In the State of Frontline Employee Workplace Training, a 2019 report by business education software company Axonify, 76% of frontline employees surveyed said that a job would be more attractive to them if it came with employee learning and development opportunities. Despite this, the same report found that only 41% of employers offer up these opportunities.
What’s more, professional development can fuel employee engagement. “Investment in employees will give back to you and the company tenfold,” says Laurie Barth, a software engineer at Ten Mile Square Technologies. “It improves morale and internal knowledge, and employees feel as if they’re continuing to grow instead of stall, giving them plenty of incentive to stay if they’re otherwise happy.”
In order to increase employee engagement and productivity, it’s important to establish opportunities for employee learning and development that will also boost team productivity. Here’s how to get started.
Create employee learning and development opportunities
Nigel Paine, the author of Workplace Learning: How to Build a Culture of Continuous Employee Development, says in the video below that, “A learning culture is when an organization can take insight from outside, share it rapidly inside and turn it into action.” Sharing new information internally can take a variety of forms, such as lunch-and-learns or employee courses with formal curriculum.
One workplace education trend gaining traction is “microlearning,” projected to be a $2.7 billion industry by 2024. Microlearning encompasses informative content delivered in the form of short videos, flashcards, infographics and gamification, all of which can create a more robust and engaging internal education program.
“We’re seeing an increase in organizations developing their own internal education programs, resulting in badging, certifications and endorsements,” says Preston D. Cameron, the managing director at Oculus Consulting Group. “These programs are being led by employees granted bootleg time to develop the educational programs and content exclusive to their organization.”
Employee development programs should benefit workers and employers
Carol Leaman, the CEO of Axonify—a microlearning platform—advises employers to take a considered approach to establishing these programs. “Employers need to create a path for employees to embark on that upskills them in meaningful ways,” she says. “Employees want exposure to—and programs around—the learning paths that result in better employment opportunities and bigger paychecks for them.”
Essentially, an employee is more likely to be invested in a learning and development opportunity they have selected for themselves.

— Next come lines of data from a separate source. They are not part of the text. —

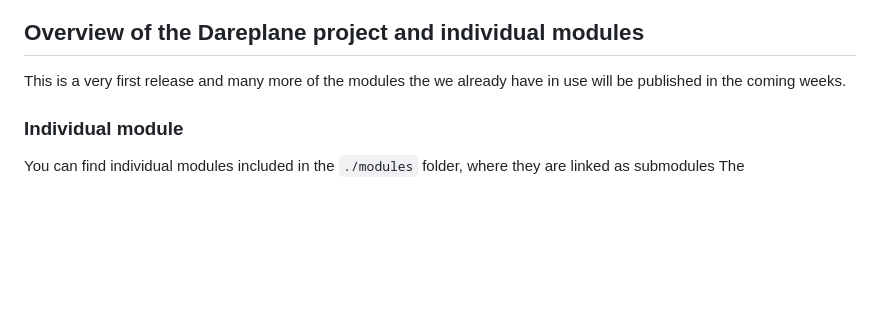
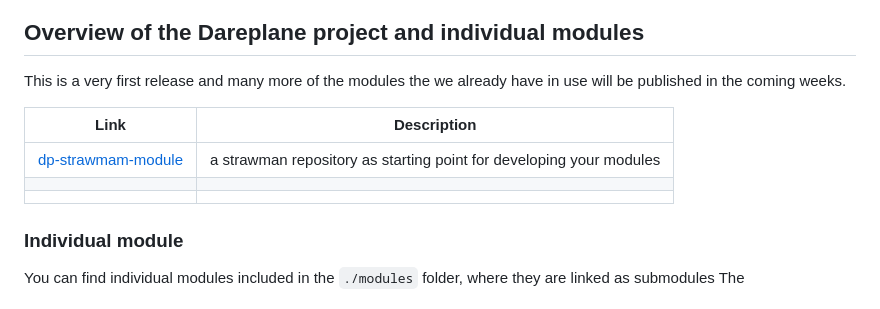
Before and after one commit to bsdlab/Dareplane, a Markdown page: README.md, the part around the change. Rendered like a GitHub page; blank space fills up the shorter version.

Commit message:
Added table

```diff
--- a/README.md
+++ b/README.md
@@ -29,6 +29,12 @@ The implications of these design goals are:
 
 This is a very first release and many more of the modules the we already have in use will be published in the coming weeks.
 
+| Link                                                               | Description                                                         |
+| ------------------------------------------------------------------ | ------------------------------------------------------------------- |
+| [dp-strawmam-module](https://github.com/bsdlab/dp-strawman-module) | a strawman repository as starting point for developing your modules |
+|                                                                    |                                                                     |
+|                                                                    |                                                                     |
+
 ### Individual module
 
 You can find individual modules included in the `./modules` folder, where they are linked as submodules
```
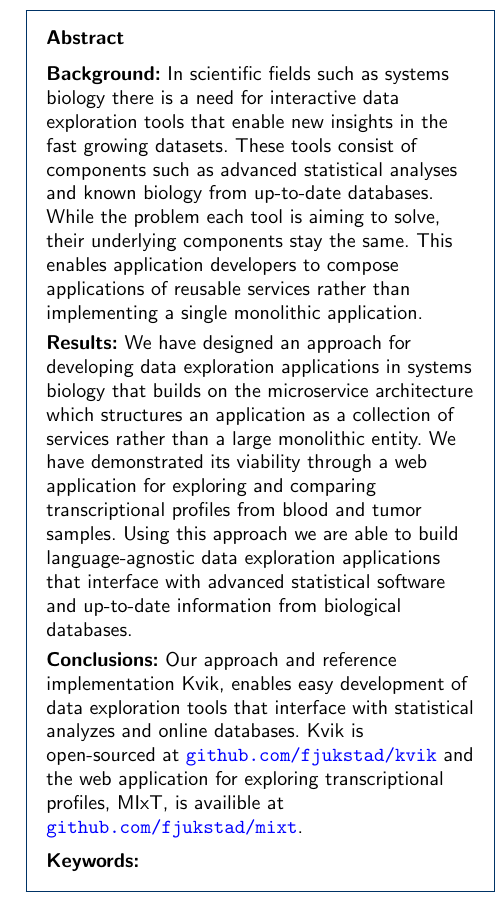
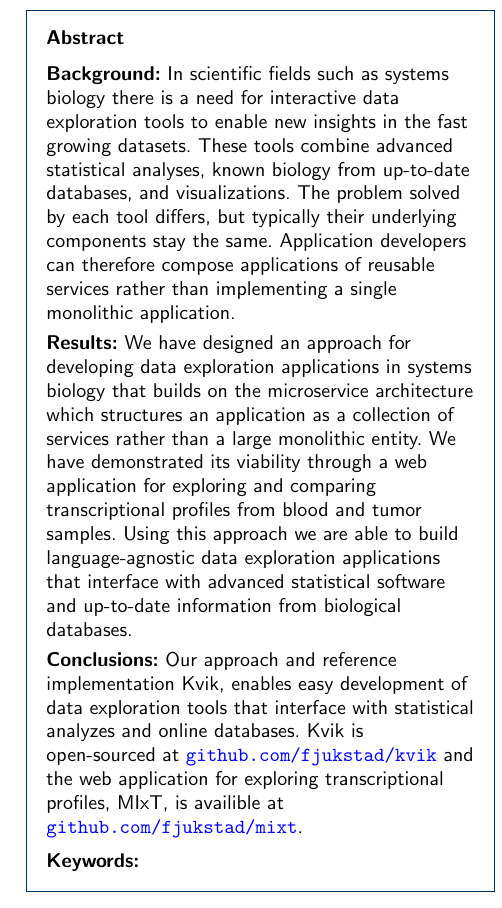
Before and after one commit to fjukstad/kvik-mixt-paper, a LaTeX document (paper.tex, which reads abstract.tex): part of one column of page 1 of 5, cut so that both start at the same text. Compiled offline with pdfLaTeX.

Commit message:
Mindre endringer og kommentarer i abstract

```diff
--- a/abstract.tex
+++ b/abstract.tex
@@ -2,28 +2,36 @@
     \begin{abstract} % abstract, must be under 350 words
         \parttitle{Background}
             In scientific fields such as systems biology there is a need for
-            interactive data exploration tools that enable new insights in the
+            interactive data exploration tools to enable new insights in the
             fast growing datasets.
-            These tools consist of components such as advanced
-            statistical analyses and known biology from up-to-date databases.
-            While the problem each tool is aiming to solve, their underlying
-            components stay the same.  This enables application developers to
+            These tools combine advanced
+            statistical analyses, known biology from up-to-date databases, and visualizations.
+            The problem solved by each tool differs, but typically their underlying
+            components stay the same.
+            % Skal vi si "can" eller "should"?
+            % Kan kanskje også legge inn noen ord om hvorfor dette er bedre, slik at det er helt klart for leseren.
+            Application developers can therefore
             compose applications of reusable services rather than implementing a
             single monolithic application.
 
         \parttitle{Results}
             We have designed an approach for developing data exploration
             applications in systems biology that builds on the microservice
-            architecture which structures an application as a collection of
+            architecture which
+            % Gjentar det som står ovenfor, kan heller si hva slags services her (R, ...)
+            structures an application as a collection of
             services rather than a large monolithic entity.
+            % Litt svakt med kun en applikasjon. Kan vi ikke ta med de eldre også?
             We have demonstrated its viability
             through a web application for exploring and comparing
             transcriptional profiles from blood and tumor samples.
+            % "We were able" og "language-agnostic" er ett svakt/kjedelig resultat. Hva er fordelen som applikasjon utvikler? Hva er fordelen for sluttbrukerene? Er det fordeler for sysadmins?
             Using this approach we are able to build language-agnostic data
             exploration applications that interface with advanced statistical
             software and up-to-date information from biological databases.
 
         \parttitle{Conclusions}
+            % Gjentar det som står i Results
             Our approach and reference implementation Kvik, enables easy
             development of data exploration tools that interface with
             statistical analyzes and online databases.
```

And an employer will feel more comfortable footing the bill if there is a clear gap that will be filled by investing in employee development.
“Managers and employees need to work together to find the courses and resources that are going to help that employee grow to their strength and into the roles the business needs,” says Dawson Whitfield, co-founder and CEO at Looka, a platform for creating logos, websites and brands. “Not all education has the same ROI, but the right education can help employees and businesses grow together.”
One of the ways learning and development can help employees grow is by building resilience, one of the keys to personal and professional success. According to How a Learning-Oriented Organizational Climate Is Linked to Different Proactive Behaviors: The Role of Employee Resilience, a study by Social Indicators Research, “A learning-oriented organizational climate will stimulate proactivity in employees via employee resilience.”
Resilient employees are more able to withstand failure, and that gives them greater capacity for innovation. And one of those innovations might propel your company toward meaningful growth.
Actively steer your team toward learning and development
A sincere commitment to employee learning and development communicates to your workers that you are invested in them, and want to give them every possible tool for success. It is important to ensure that you don’t just offer employees these opportunities, but actively encourage them to take you up on them.
“Employees learning new skills benefits everyone, and business owners know that,” says Reuben Yonatan, the founder and CEO of GetVoIP, which helps identify the best Voice over Internet Protocol phone system solutions. “But we may need to work on our compassion and understanding, and make sure to communicate better with our employees so that they feel welcome and supported in availing themselves of all opportunities for growth.”
5 signs your company has a pro-learning and development culture
Marcia Conner, the author of The New Social Learning, recommends workplaces do an audit in order to measure their attitudes toward learning and development. According to her assessment tool, there are five characteristics of a pro-learning workplace culture:
- Customer feedback is solicited, actively examined and included in the next operational or planning cycle.
- Senior managers are willing to explore their underlying values, assumptions, beliefs and expectations.
- Senior managers participate in training programs designed for new or high-potential employees.
- Performance reviews include and pay attention to what people have learned.
- Everyone creates, keeps and propagates stories of colleagues who have improved their own processes.